#### INSTRUCTIONS FOR THE TASK:
Give the records below again, exactly as they appear.

#### INPUT MATERIAL:
· · · · · · ·
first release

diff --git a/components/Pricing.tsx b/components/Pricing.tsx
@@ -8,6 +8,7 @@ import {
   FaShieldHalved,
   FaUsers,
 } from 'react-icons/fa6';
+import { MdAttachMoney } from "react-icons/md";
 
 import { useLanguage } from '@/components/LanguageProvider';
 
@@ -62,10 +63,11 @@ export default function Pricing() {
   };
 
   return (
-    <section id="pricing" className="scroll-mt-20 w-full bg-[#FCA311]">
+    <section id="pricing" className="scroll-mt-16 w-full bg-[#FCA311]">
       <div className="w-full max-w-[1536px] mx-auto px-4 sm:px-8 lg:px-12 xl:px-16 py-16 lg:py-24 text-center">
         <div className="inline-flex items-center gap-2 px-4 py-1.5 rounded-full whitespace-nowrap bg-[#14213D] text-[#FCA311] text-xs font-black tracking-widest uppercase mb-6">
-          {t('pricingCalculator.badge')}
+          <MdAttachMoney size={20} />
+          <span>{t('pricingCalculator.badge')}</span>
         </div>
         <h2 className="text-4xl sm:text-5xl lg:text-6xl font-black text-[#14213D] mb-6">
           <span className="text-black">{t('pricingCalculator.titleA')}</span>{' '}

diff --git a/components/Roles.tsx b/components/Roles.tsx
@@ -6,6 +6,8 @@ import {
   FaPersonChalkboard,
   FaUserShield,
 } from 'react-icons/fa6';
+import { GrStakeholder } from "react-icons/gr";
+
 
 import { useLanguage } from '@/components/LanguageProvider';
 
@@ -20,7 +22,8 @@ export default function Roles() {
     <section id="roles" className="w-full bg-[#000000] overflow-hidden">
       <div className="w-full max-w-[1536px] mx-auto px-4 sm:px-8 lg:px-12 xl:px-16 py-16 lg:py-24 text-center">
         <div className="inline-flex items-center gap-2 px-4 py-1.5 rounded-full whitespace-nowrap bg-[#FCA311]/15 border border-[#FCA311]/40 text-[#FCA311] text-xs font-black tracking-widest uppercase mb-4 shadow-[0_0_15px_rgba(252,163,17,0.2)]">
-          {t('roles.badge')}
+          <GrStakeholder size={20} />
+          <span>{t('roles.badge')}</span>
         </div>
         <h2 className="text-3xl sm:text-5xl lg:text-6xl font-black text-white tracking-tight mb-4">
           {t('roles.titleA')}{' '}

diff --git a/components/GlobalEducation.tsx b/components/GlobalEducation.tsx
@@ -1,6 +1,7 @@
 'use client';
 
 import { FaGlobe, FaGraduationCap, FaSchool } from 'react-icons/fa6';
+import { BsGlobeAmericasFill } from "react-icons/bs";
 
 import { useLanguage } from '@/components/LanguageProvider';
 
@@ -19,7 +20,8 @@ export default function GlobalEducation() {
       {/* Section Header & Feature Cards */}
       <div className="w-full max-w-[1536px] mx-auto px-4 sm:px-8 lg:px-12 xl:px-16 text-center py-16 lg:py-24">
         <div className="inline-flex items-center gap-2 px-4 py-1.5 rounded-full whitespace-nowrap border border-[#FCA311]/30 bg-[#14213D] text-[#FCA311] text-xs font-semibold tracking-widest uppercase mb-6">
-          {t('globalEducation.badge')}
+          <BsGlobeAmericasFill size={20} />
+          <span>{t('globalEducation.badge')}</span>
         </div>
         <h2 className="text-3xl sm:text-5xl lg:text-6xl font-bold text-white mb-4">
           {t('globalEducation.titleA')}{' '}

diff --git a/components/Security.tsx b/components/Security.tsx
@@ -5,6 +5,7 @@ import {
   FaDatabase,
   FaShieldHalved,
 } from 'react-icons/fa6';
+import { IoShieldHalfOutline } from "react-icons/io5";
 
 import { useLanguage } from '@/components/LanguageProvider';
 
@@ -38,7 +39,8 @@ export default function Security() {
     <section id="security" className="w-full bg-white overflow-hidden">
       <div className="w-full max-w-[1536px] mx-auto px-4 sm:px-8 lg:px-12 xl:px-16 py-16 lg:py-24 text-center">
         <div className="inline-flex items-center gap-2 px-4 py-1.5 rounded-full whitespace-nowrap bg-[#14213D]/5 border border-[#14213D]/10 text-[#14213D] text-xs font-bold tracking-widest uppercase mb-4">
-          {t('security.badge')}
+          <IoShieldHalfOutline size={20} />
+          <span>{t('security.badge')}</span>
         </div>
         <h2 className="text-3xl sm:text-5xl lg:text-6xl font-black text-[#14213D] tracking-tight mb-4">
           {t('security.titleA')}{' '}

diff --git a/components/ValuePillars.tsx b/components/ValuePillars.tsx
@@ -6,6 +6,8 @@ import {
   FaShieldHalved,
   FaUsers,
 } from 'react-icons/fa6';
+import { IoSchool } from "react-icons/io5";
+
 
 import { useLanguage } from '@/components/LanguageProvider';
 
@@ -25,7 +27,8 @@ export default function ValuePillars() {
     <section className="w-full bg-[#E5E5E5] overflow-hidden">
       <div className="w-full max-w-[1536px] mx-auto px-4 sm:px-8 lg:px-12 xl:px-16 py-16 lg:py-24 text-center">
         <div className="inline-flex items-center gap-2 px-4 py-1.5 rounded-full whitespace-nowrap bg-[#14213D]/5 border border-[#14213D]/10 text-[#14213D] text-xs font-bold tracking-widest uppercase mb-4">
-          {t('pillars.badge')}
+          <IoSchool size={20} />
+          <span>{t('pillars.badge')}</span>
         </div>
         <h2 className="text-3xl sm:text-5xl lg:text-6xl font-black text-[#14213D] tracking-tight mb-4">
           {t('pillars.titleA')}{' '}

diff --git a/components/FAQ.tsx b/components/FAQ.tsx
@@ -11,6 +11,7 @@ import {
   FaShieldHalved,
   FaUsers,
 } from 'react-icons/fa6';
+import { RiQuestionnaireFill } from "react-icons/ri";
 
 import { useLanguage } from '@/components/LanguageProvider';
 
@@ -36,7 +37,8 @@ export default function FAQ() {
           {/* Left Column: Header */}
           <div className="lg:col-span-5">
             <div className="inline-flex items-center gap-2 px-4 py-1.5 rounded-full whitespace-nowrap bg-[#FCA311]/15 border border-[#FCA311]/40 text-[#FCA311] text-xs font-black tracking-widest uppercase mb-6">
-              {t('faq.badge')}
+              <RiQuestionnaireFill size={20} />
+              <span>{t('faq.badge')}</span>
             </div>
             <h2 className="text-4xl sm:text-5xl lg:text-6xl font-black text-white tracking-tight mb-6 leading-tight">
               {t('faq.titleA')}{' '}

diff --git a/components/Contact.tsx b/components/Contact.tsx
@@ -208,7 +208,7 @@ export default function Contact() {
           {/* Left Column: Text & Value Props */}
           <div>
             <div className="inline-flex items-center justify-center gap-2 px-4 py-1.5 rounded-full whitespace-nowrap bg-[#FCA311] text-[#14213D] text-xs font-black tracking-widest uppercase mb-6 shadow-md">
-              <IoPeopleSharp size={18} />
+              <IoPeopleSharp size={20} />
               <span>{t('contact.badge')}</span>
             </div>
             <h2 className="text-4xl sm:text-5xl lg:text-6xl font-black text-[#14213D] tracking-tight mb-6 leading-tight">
· · · · · · ·
#### RESPONSE BELOW:
first release

diff --git a/components/Pricing.tsx b/components/Pricing.tsx
@@ -8,6 +8,7 @@ import {
   FaShieldHalved,
   FaUsers,
 } from 'react-icons/fa6';
+import { MdAttachMoney } from "react-icons/md";
 
 import { useLanguage } from '@/components/LanguageProvider';
 
@@ -62,10 +63,11 @@ export default function Pricing() {
   };
 
   return (
-    <section id="pricing" className="scroll-mt-20 w-full bg-[#FCA311]">
+    <section id="pricing" className="scroll-mt-16 w-full bg-[#FCA311]">
       <div className="w-full max-w-[1536px] mx-auto px-4 sm:px-8 lg:px-12 xl:px-16 py-16 lg:py-24 text-center">
         <div className="inline-flex items-center gap-2 px-4 py-1.5 rounded-full whitespace-nowrap bg-[#14213D] text-[#FCA311] text-xs font-black tracking-widest uppercase mb-6">
-          {t('pricingCalculator.badge')}
+          <MdAttachMoney size={20} />
+          <span>{t('pricingCalculator.badge')}</span>
         </div>
         <h2 className="text-4xl sm:text-5xl lg:text-6xl font-black text-[#14213D] mb-6">
           <span className="text-black">{t('pricingCalculator.titleA')}</span>{' '}

diff --git a/components/Roles.tsx b/components/Roles.tsx
@@ -6,6 +6,8 @@ import {
   FaPersonChalkboard,
   FaUserShield,
 } from 'react-icons/fa6';
+import { GrStakeholder } from "react-icons/gr";
+
 
 import { useLanguage } from '@/components/LanguageProvider';
 
@@ -20,7 +22,8 @@ export default function Roles() {
     <section id="roles" className="w-full bg-[#000000] overflow-hidden">
       <div className="w-full max-w-[1536px] mx-auto px-4 sm:px-8 lg:px-12 xl:px-16 py-16 lg:py-24 text-center">
         <div className="inline-flex items-center gap-2 px-4 py-1.5 rounded-full whitespace-nowrap bg-[#FCA311]/15 border border-[#FCA311]/40 text-[#FCA311] text-xs font-black tracking-widest uppercase mb-4 shadow-[0_0_15px_rgba(252,163,17,0.2)]">
-          {t('roles.badge')}
+          <GrStakeholder size={20} />
+          <span>{t('roles.badge')}</span>
         </div>
         <h2 className="text-3xl sm:text-5xl lg:text-6xl font-black text-white tracking-tight mb-4">
           {t('roles.titleA')}{' '}

diff --git a/components/GlobalEducation.tsx b/components/GlobalEducation.tsx
@@ -1,6 +1,7 @@
 'use client';
 
 import { FaGlobe, FaGraduationCap, FaSchool } from 'react-icons/fa6';
+import { BsGlobeAmericasFill } from "react-icons/bs";
 
 import { useLanguage } from '@/components/LanguageProvider';
 
@@ -19,7 +20,8 @@ export default function GlobalEducation() {
       {/* Section Header & Feature Cards */}
       <div className="w-full max-w-[1536px] mx-auto px-4 sm:px-8 lg:px-12 xl:px-16 text-center py-16 lg:py-24">
         <div className="inline-flex items-center gap-2 px-4 py-1.5 rounded-full whitespace-nowrap border border-[#FCA311]/30 bg-[#14213D] text-[#FCA311] text-xs font-semibold tracking-widest uppercase mb-6">
-          {t('globalEducation.badge')}
+          <BsGlobeAmericasFill size={20} />
+          <span>{t('globalEducation.badge')}</span>
         </div>
         <h2 className="text-3xl sm:text-5xl lg:text-6xl font-bold text-white mb-4">
           {t('globalEducation.titleA')}{' '}

diff --git a/components/Security.tsx b/components/Security.tsx
@@ -5,6 +5,7 @@ import {
   FaDatabase,
   FaShieldHalved,
 } from 'react-icons/fa6';
+import { IoShieldHalfOutline } from "react-icons/io5";
 
 import { useLanguage } from '@/components/LanguageProvider';
 
@@ -38,7 +39,8 @@ export default function Security() {
     <section id="security" className="w-full bg-white overflow-hidden">
       <div className="w-full max-w-[1536px] mx-auto px-4 sm:px-8 lg:px-12 xl:px-16 py-16 lg:py-24 text-center">
         <div className="inline-flex items-center gap-2 px-4 py-1.5 rounded-full whitespace-nowrap bg-[#14213D]/5 border border-[#14213D]/10 text-[#14213D] text-xs font-bold tracking-widest uppercase mb-4">
-          {t('security.badge')}
+          <IoShieldHalfOutline size={20} />
+          <span>{t('security.badge')}</span>
         </div>
         <h2 className="text-3xl sm:text-5xl lg:text-6xl font-black text-[#14213D] tracking-tight mb-4">
           {t('security.titleA')}{' '}

diff --git a/components/ValuePillars.tsx b/components/ValuePillars.tsx
@@ -6,6 +6,8 @@ import {
   FaShieldHalved,
   FaUsers,
 } from 'react-icons/fa6';
+import { IoSchool } from "react-icons/io5";
+
 
 import { useLanguage } from '@/components/LanguageProvider';
 
@@ -25,7 +27,8 @@ export default function ValuePillars() {
     <section className="w-full bg-[#E5E5E5] overflow-hidden">
       <div className="w-full max-w-[1536px] mx-auto px-4 sm:px-8 lg:px-12 xl:px-16 py-16 lg:py-24 text-center">
         <div className="inline-flex items-center gap-2 px-4 py-1.5 rounded-full whitespace-nowrap bg-[#14213D]/5 border border-[#14213D]/10 text-[#14213D] text-xs font-bold tracking-widest uppercase mb-4">
-          {t('pillars.badge')}
+          <IoSchool size={20} />
+          <span>{t('pillars.badge')}</span>
         </div>
         <h2 className="text-3xl sm:text-5xl lg:text-6xl font-black text-[#14213D] tracking-tight mb-4">
           {t('pillars.titleA')}{' '}

diff --git a/components/FAQ.tsx b/components/FAQ.tsx
@@ -11,6 +11,7 @@ import {
   FaShieldHalved,
   FaUsers,
 } from 'react-icons/fa6';
+import { RiQuestionnaireFill } from "react-icons/ri";
 
 import { useLanguage } from '@/components/LanguageProvider';
 
@@ -36,7 +37,8 @@ export default function FAQ() {
           {/* Left Column: Header */}
           <div className="lg:col-span-5">
             <div className="inline-flex items-center gap-2 px-4 py-1.5 rounded-full whitespace-nowrap bg-[#FCA311]/15 border border-[#FCA311]/40 text-[#FCA311] text-xs font-black tracking-widest uppercase mb-6">
-              {t('faq.badge')}
+              <RiQuestionnaireFill size={20} />
+              <span>{t('faq.badge')}</span>
             </div>
             <h2 className="text-4xl sm:text-5xl lg:text-6xl font-black text-white tracking-tight mb-6 leading-tight">
               {t('faq.titleA')}{' '}

diff --git a/components/Contact.tsx b/components/Contact.tsx
@@ -208,7 +208,7 @@ export default function Contact() {
           {/* Left Column: Text & Value Props */}
           <div>
             <div className="inline-flex items-center justify-center gap-2 px-4 py-1.5 rounded-full whitespace-nowrap bg-[#FCA311] text-[#14213D] text-xs font-black tracking-widest uppercase mb-6 shadow-md">
-              <IoPeopleSharp size={18} />
+              <IoPeopleSharp size={20} />
               <span>{t('contact.badge')}</span>
             </div>
             <h2 className="text-4xl sm:text-5xl lg:text-6xl font-black text-[#14213D] tracking-tight mb-6 leading-tight">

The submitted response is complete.